=== WHAT NEEDS TO BE DONE ===
This task calls for every entry below to be repeated exactly, without the pictures.

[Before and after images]
*** Block opens ***
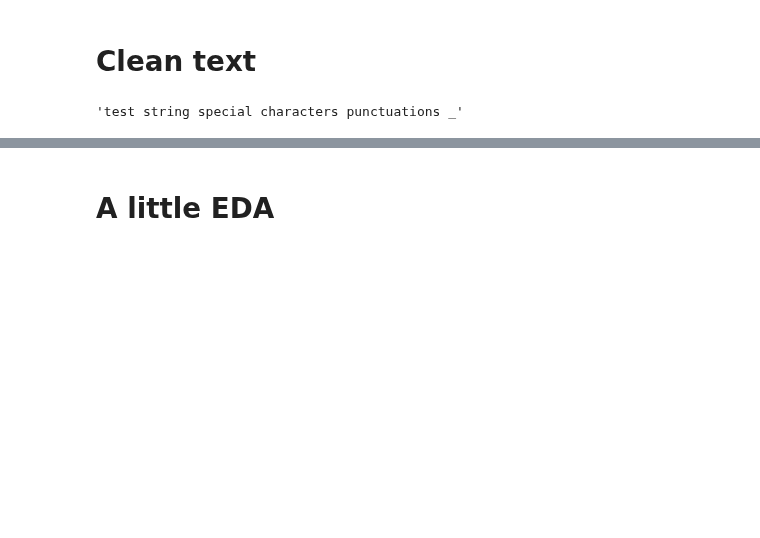
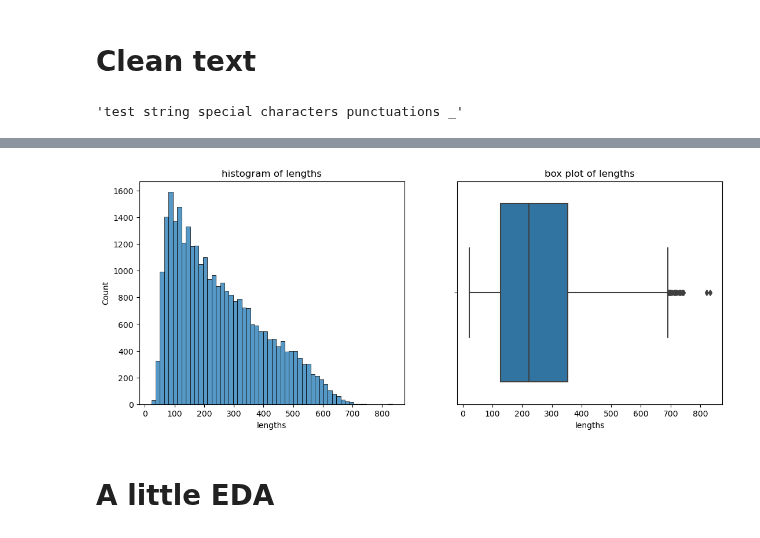
Before and after one commit to jameskn30/NLP_RNN, a Jupyter notebook: UB DL/final/process_amazon_full.ipynb, the cells around one changed output, grey strips where cells are left out. Drawn from its saved outputs; the diff is of its cells as text; code cells hidden in the pictures; blank space fills up the shorter version.

```diff
--- a/UB DL/final/process_amazon_full.ipynb
+++ b/UB DL/final/process_amazon_full.ipynb
@@ -65,3 +61,0 @@ train_lines = train_txt.readlines()
-# %%
-for line in train_lines[:5]:
-    print(line)
@@ -73,0 +62,17 @@ b"__label__2 Remember, Pull Your Jaw Off The Floor After Hearing it: If you've p
+# %%
+train_df = pd.read_csv(train_datapath, names = ["review", "title","text"])
+train_df = train_df.sample(frac = SAMPLE_SIZE)
+train_df.reset_index(inplace = True, drop = True)
+train_df.head()
+# print(train_df.shape)
+label_map = {
+    1: 0,
+    2: 1,
+    3: 2,
+    4: 3,
+    5: 4,
+}
+train_df['review'] = train_df['review'].map(label_map)
+print(train_df.shape)
+print(train_df['review'].value_counts())
+train_df.head()
@@ -245,0 +205,9 @@ test_df.head()
+# %%
+eda_df = train_df.copy()
+eda_df['text'] = eda_df['text'].apply(lambda s: clean_text(s))
+eda_df['lengths'] = eda_df['text'].apply(lambda s: len(s))
+MAX_LENGTH = eda_df['lengths'].max()
+print('max length = ', MAX_LENGTH)
+
+# Stats
+eda_df.describe()
@@ -246,3 +225,12 @@ test_df.head()
+# %%
+fig, (ax1, ax2) = plt.subplots(1,2,figsize=(13,5))
+sns.histplot(eda_df, x = 'lengths', ax = ax1)
+ax1.set_title('histogram of lengths')
+sns.boxplot(eda_df, x = 'lengths', ax = ax2)
+ax2.set_title('box plot of lengths')
+plt.show()
+# %% [output]
+[figure, added]
 # %% [markdown]
 # A little EDA
 # %%
```
Also changed, not shown: parts of 22 cells of this notebook.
*** Block closes ***
=== SOLUTION TO THIS PROBLEM ===
Before and after one commit to jameskn30/NLP_RNN, a Jupyter notebook: UB DL/final/process_amazon_full.ipynb, the cells around one changed output, grey strips where cells are left out. Drawn from its saved outputs; the diff is of its cells as text; code cells hidden in the pictures; blank space fills up the shorter version.

```diff
--- a/UB DL/final/process_amazon_full.ipynb
+++ b/UB DL/final/process_amazon_full.ipynb
@@ -65,3 +61,0 @@ train_lines = train_txt.readlines()
-# %%
-for line in train_lines[:5]:
-    print(line)
@@ -73,0 +62,17 @@ b"__label__2 Remember, Pull Your Jaw Off The Floor After Hearing it: If you've p
+# %%
+train_df = pd.read_csv(train_datapath, names = ["review", "title","text"])
+train_df = train_df.sample(frac = SAMPLE_SIZE)
+train_df.reset_index(inplace = True, drop = True)
+train_df.head()
+# print(train_df.shape)
+label_map = {
+    1: 0,
+    2: 1,
+    3: 2,
+    4: 3,
+    5: 4,
+}
+train_df['review'] = train_df['review'].map(label_map)
+print(train_df.shape)
+print(train_df['review'].value_counts())
+train_df.head()
@@ -245,0 +205,9 @@ test_df.head()
+# %%
+eda_df = train_df.copy()
+eda_df['text'] = eda_df['text'].apply(lambda s: clean_text(s))
+eda_df['lengths'] = eda_df['text'].apply(lambda s: len(s))
+MAX_LENGTH = eda_df['lengths'].max()
+print('max length = ', MAX_LENGTH)
+
+# Stats
+eda_df.describe()
@@ -246,3 +225,12 @@ test_df.head()
+# %%
+fig, (ax1, ax2) = plt.subplots(1,2,figsize=(13,5))
+sns.histplot(eda_df, x = 'lengths', ax = ax1)
+ax1.set_title('histogram of lengths')
+sns.boxplot(eda_df, x = 'lengths', ax = ax2)
+ax2.set_title('box plot of lengths')
+plt.show()
+# %% [output]
+[figure, added]
 # %% [markdown]
 # A little EDA
 # %%
```
Also changed, not shown: parts of 22 cells of this notebook.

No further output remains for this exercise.